A collection of stats that measure different skills.
A few general measures of a pitcher's effectiveness.
Balls in play avg. and % of runners left stranded.
Ryan Perry: Past News Updates ( ▲ View most recent update )
RotoWire's Preseason Outlooks
There was no outlook written for Ryan Perry.
After another season in which Perry could not find the strike zone if his life depended on it, the Nationals decided they had nothing to lose and moved him into the rotation at Double-A and had him concentrate on pitching to contact rather than blowing pitches by people. The results were surprisingly good, but he will need to prove he can do it against tougher competition before becoming a serious candidate for the big league staff again. Even if that happens, Perry would be far down the list of potential options in the ninth inning for the Nats.
After two solid seasons to start his career, Perry took a step back in 2011. The 25-year-old reliever struggled with his control all season, resulting in two lengthy stints in the minors. Perry appeared to have righted himself during his time in the minors, but he was never able to duplicate that success in any of his callups, finishing with a 5.35 ERA, 1.622 WHIP and 24:21 K:BB ratio in 37 innings for the Tigers. The up-and-down season was enough to convince Detroit to part ways with Perry this offseason, as the hard-throwing righty was traded to the Nationals. Perry’s arm is electric enough that he should get plenty of chances to stick in the Nationals' bullpen, but he’ll have to improve his control to make much of an impact with his new squad.
Perry had some ups and downs during his sophomore season, but by year's end, he was able to show improvements from his rookie campaign. After a rough May and June, Perry was demoted to Triple-A Toledo to work on his control issues. His stint in the minors did the trick, as the 24-year-old reliever returned to the Tigers to post a 2.37 ERA and 25:9 K:BB ratio in 32 appearances after the All-Star break. Tigers manager Jim Leyland is banking on Perry establishing himself as a legit late-inning option this season, but the presence of Jose Valverde and Joaquin Benoit will limit Perry's ability to vulture too many saves. He's still considered the Tigers' closer of the future, but keeper leaguers likely will have to wait until the 2012 season at the earliest to reap any significant benefits in the saves category.
Perry was a surprise addition to the Tigers' final roster out of spring training last year, and after expected early-season struggles, the 23-year-old flamethrower turned into one of the Tigers' more reliable arms out of the bullpen. The big (6-foot-4, 200 pounds) right-hander used his high-90s fastball and improved slider to keep hitters off balance while picking up 60 strikeouts in 61.2 innings. He struggled with free passes (38) for most of the season, but showed improvement down the stretch.
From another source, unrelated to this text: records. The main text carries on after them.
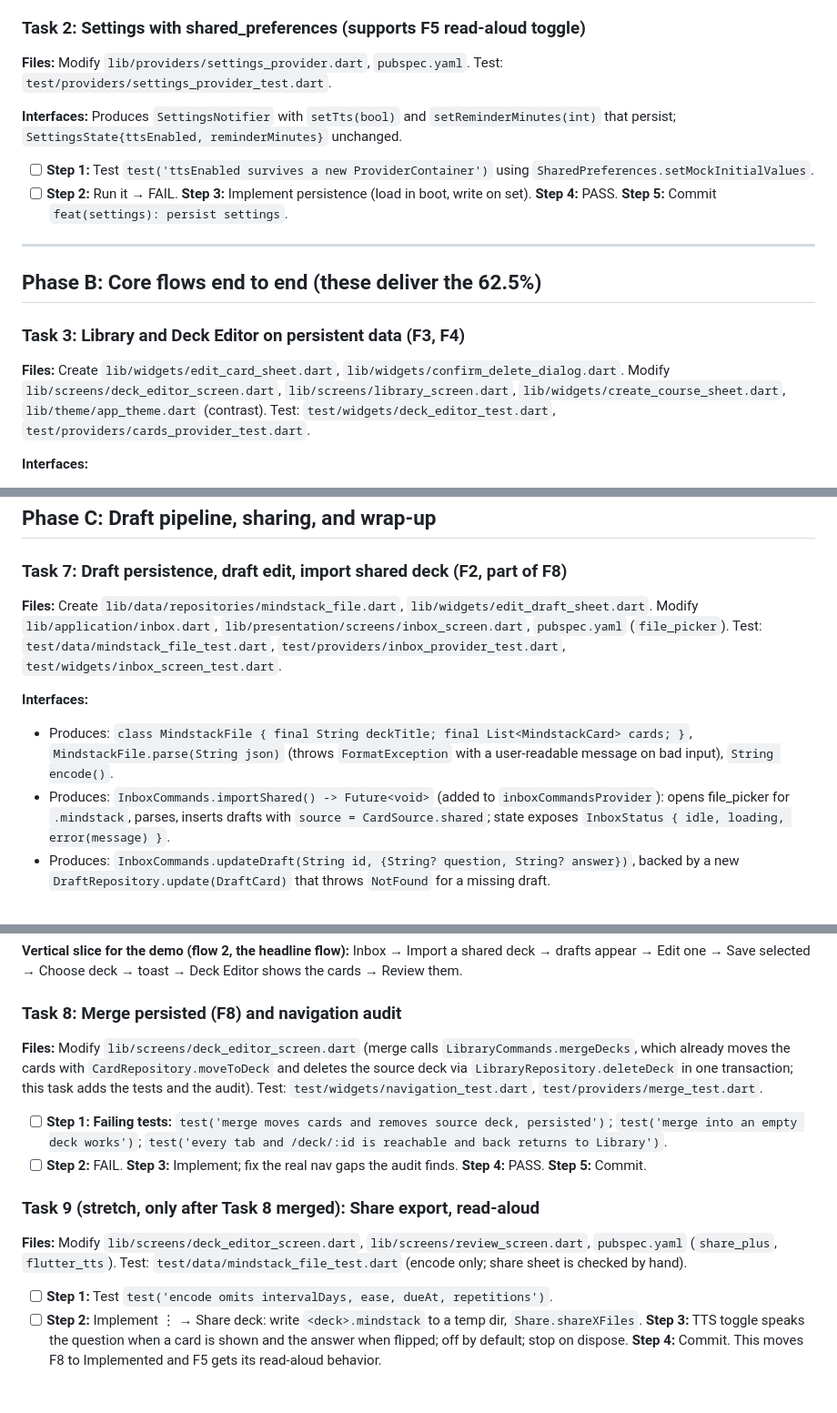
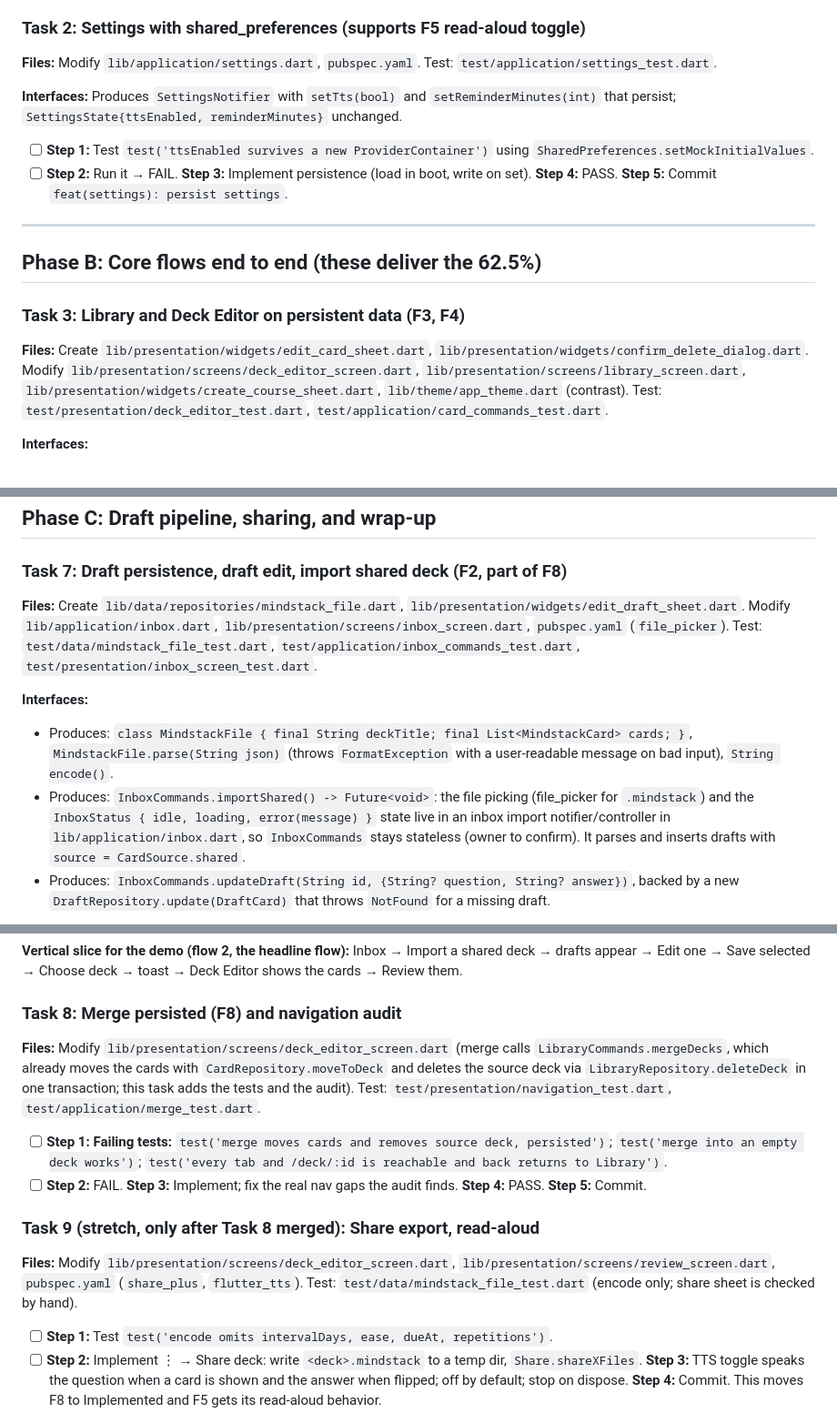
Before and after one commit to JASSIM-ALHUMAID/MindStack, a Markdown page: docs/plan/phase3-plan.md, 3 parts joined by grey strips. Shown at 91% size. Rendered like a GitHub page; blank space fills up the shorter version.

```diff
--- a/docs/plan/phase3-plan.md
+++ b/docs/plan/phase3-plan.md
@@ -144,7 +144,7 @@ Files and steps below are the original plan; the Interfaces block describes what
 
 ### Task 2: Settings with shared_preferences (supports F5 read-aloud toggle)
 
-**Files:** Modify `lib/providers/settings_provider.dart`, `pubspec.yaml`. Test: `test/providers/settings_provider_test.dart`.
+**Files:** Modify `lib/application/settings.dart`, `pubspec.yaml`. Test: `test/application/settings_test.dart`.
 
 **Interfaces:** Produces `SettingsNotifier` with `setTts(bool)` and `setReminderMinutes(int)` that persist; `SettingsState{ttsEnabled, reminderMinutes}` unchanged.
 
@@ -157,7 +157,7 @@ Files and steps below are the original plan; the Interfaces block describes what
 
 ### Task 3: Library and Deck Editor on persistent data (F3, F4)
 
-**Files:** Create `lib/widgets/edit_card_sheet.dart`, `lib/widgets/confirm_delete_dialog.dart`. Modify `lib/screens/deck_editor_screen.dart`, `lib/screens/library_screen.dart`, `lib/widgets/create_course_sheet.dart`, `lib/theme/app_theme.dart` (contrast). Test: `test/widgets/deck_editor_test.dart`, `test/providers/cards_provider_test.dart`.
+**Files:** Create `lib/presentation/widgets/edit_card_sheet.dart`, `lib/presentation/widgets/confirm_delete_dialog.dart`. Modify `lib/presentation/screens/deck_editor_screen.dart`, `lib/presentation/screens/library_screen.dart`, `lib/presentation/widgets/create_course_sheet.dart`, `lib/theme/app_theme.dart` (contrast). Test: `test/presentation/deck_editor_test.dart`, `test/application/card_commands_test.dart`.
 
 **Interfaces:**
 - Consumes: `CardRepository`, `allCardsProvider` / `deckCardsProvider`, `cardCommandsProvider` from Task 1.
@@ -206,11 +206,11 @@ Files and steps below are the original plan; the Interfaces block describes what
 
 ### Task 7: Draft persistence, draft edit, import shared deck (F2, part of F8)
 
-**Files:** Create `lib/data/repositories/mindstack_file.dart`, `lib/widgets/edit_draft_sheet.dart`. Modify `lib/application/inbox.dart`, `lib/presentation/screens/inbox_screen.dart`, `pubspec.yaml` (`file_picker`). Test: `test/data/mindstack_file_test.dart`, `test/providers/inbox_provider_test.dart`, `test/widgets/inbox_screen_test.dart`.
+**Files:** Create `lib/data/repositories/mindstack_file.dart`, `lib/presentation/widgets/edit_draft_sheet.dart`. Modify `lib/application/inbox.dart`, `lib/presentation/screens/inbox_screen.dart`, `pubspec.yaml` (`file_picker`). Test: `test/data/mindstack_file_test.dart`, `test/application/inbox_commands_test.dart`, `test/presentation/inbox_screen_test.dart`.
 
 **Interfaces:**
 - Produces: `class MindstackFile { final String deckTitle; final List<MindstackCard> cards; }`, `MindstackFile.parse(String json)` (throws `FormatException` with a user-readable message on bad input), `String encode()`.
-- Produces: `InboxCommands.importShared() -> Future<void>` (added to `inboxCommandsProvider`): opens file_picker for `.mindstack`, parses, inserts drafts with `source = CardSource.shared`; state exposes `InboxStatus { idle, loading, error(message) }`.
+- Produces: `InboxCommands.importShared() -> Future<void>`: the file picking (file_picker for `.mindstack`) and the `InboxStatus { idle, loading, error(message) }` state live in an inbox import notifier/controller in `lib/application/inbox.dart`, so `InboxCommands` stays stateless (owner to confirm). It parses and inserts drafts with `source = CardSource.shared`.
 - Produces: `InboxCommands.updateDraft(String id, {String? question, String? answer})`, backed by a new `DraftRepository.update(DraftCard)` that throws `NotFound` for a missing draft.
 
 - [ ] **Step 1: Failing tests:** `test('parse round-trips encode')`; `test('parse rejects empty string, non-JSON and JSON without cards')` (Review Focus 5); `test('picker cancelled leaves drafts unchanged and status idle')`; `test('draft with empty question cannot be saved in the edit sheet')`; `test('saveSelectedTo removes drafts from DB and adds cards')`.
@@ -220,14 +220,14 @@ Files and steps below are the original plan; the Interfaces block describes what
 
 ### Task 8: Merge persisted (F8) and navigation audit
 
-**Files:** Modify `lib/screens/deck_editor_screen.dart` (merge calls `LibraryCommands.mergeDecks`, which already moves the cards with `CardRepository.moveToDeck` and deletes the source deck via `LibraryRepository.deleteDeck` in one transaction; this task adds the tests and the audit). Test: `test/widgets/navigation_test.dart`, `test/providers/merge_test.dart`.
+**Files:** Modify `lib/presentation/screens/deck_editor_screen.dart` (merge calls `LibraryCommands.mergeDecks`, which already moves the cards with `CardRepository.moveToDeck` and deletes the source deck via `LibraryRepository.deleteDeck` in one transaction; this task adds the tests and the audit). Test: `test/presentation/navigation_test.dart`, `test/application/merge_test.dart`.
 
 - [ ] **Step 1: Failing tests:** `test('merge moves cards and removes source deck, persisted')`; `test('merge into an empty deck works')`; `test('every tab and /deck/:id is reachable and back returns to Library')`.
 - [ ] **Step 2:** FAIL. **Step 3:** Implement; fix the real nav gaps the audit finds. **Step 4:** PASS. **Step 5:** Commit.
 
 ### Task 9 (stretch, only after Task 8 merged): Share export, read-aloud
 
-**Files:** Modify `lib/screens/deck_editor_screen.dart`, `lib/screens/review_screen.dart`, `pubspec.yaml` (`share_plus`, `flutter_tts`). Test: `test/data/mindstack_file_test.dart` (encode only; share sheet is checked by hand).
+**Files:** Modify `lib/presentation/screens/deck_editor_screen.dart`, `lib/presentation/screens/review_screen.dart`, `pubspec.yaml` (`share_plus`, `flutter_tts`). Test: `test/data/mindstack_file_test.dart` (encode only; share sheet is checked by hand).
 
 - [ ] **Step 1:** Test `test('encode omits intervalDays, ease, dueAt, repetitions')`.
 - [ ] **Step 2:** Implement ⋮ → Share deck: write `<deck>.mindstack` to a temp dir, `Share.shareXFiles`. **Step 3:** TTS toggle speaks the question when a card is shown and the answer when flipped; off by default; stop on dispose. **Step 4:** Commit. This moves F8 to Implemented and F5 gets its read-aloud behavior.
```
Also changed, not shown: other parts of docs/plan/phase3-plan.md (+3 -3 lines), README.md (+3 -2 lines).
With Jose Valverde signing in the offseason, Perry will slot into an eighth-inning role, occasionally pitching in the ninth with Valverde is unavailable.
Perry, Detroit's first round pick last year, has a fastball that has been clocked as high as 98 mph, as well as a quality slider and an improving change-up. He pitched sparingly after being drafted but looked solid when he was on the mound. The Tigers expect him to move quickly and are thinking of Perry as their closer of the future. It wouldn't be surprising to see him in a Tigers uniform later this season but closing duties may be a year or two off.
Perry has a strong arm but can be somewhat erratic, and it's unclear if he's a starter or reliever at higher levels. He has a a fastball that has been clocked as high as 98, as well as a quality slider and an improving change-up. He has one of the higher ceilings of the college pitchers selected in the 2008 draft.